passmgmt -a options name
passmgmt -m options name
passmgmt -d name
The passmgmt command updates information in the password files. This command works with both /etc/passwd and /etc/shadow.
passmgmt -a adds an entry for user name to the password files. This command does not create any directory for the new user and the new login remains locked (with the string *LK* in the password field) until
the passwd(1) command is executed to set the password.
passmgmt -m modifies the entry for user name in the password files. The name field in the /etc/shadow entry and all the fields (except the password field) in the /etc/passwd entry can be modified
by this command. Only fields entered on the command line will be modified.
passmgmt -d deletes the entry for user name from the password files. It will not remove any files that the user owns on the system; they must be removed manually.
passmgmt can be used only by the super-user.
A short description of the login, enclosed in quotes. It is limited to a maximum of 128 characters and defaults to an empty field.
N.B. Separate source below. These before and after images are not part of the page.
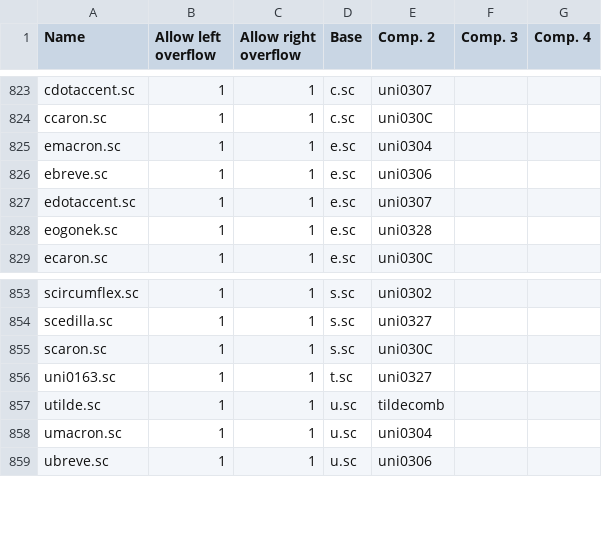
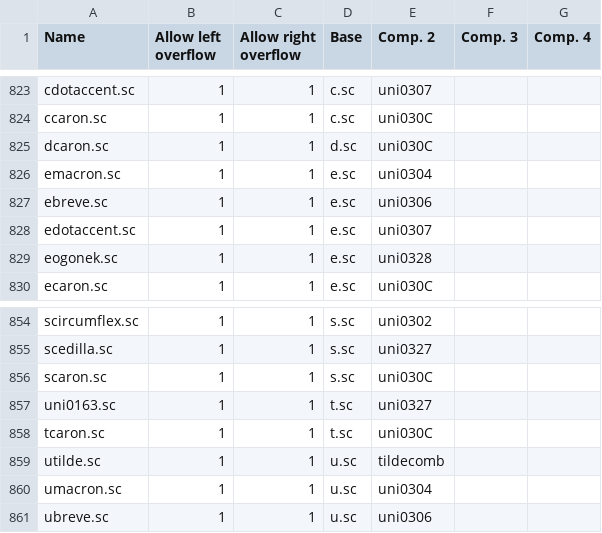
Before and after one commit to Corne2Plum3/Giphurs, a CSV file: scripts/accented_glyphs.csv, drawn as a sheet; only a part is shown, gaps mark what is left out; the diff names each change by its address in the sheet, - before the commit and + after, or states it on an @@ line.

Commit message:
Add dcaron.sc and tcaron.sc at the list of accented glyphs

```diff
--- a/scripts/accented_glyphs.csv
+++ b/scripts/accented_glyphs.csv
+row 825: dcaron.sc | 1 | 1 | d.sc | uni030C
+row 858: tcaron.sc | 1 | 1 | t.sc | uni030C
```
Specify the expiration date for a login. After this date, no user will be able to access this login. The expire option argument is a date entered using one of the date formats included in the template file /etc/datemsk. See getdate(3C).
The maximum number of days allowed between uses of a login ID before that ID is declared invalid. Normal values are positive integers. A value of 0 defeats the status.
Changing the password reactivates an account for the inactivity period.
GID of name. This number must range from 0 to the maximum non-negative value for the system. The default is 1.
Home directory of name. It is limited to a maximum of 256 characters and defaults to /usr/name.
Set a key=value pair. See user_attr(4), auth_attr(4), and prof_attr(4). The valid key=value pairs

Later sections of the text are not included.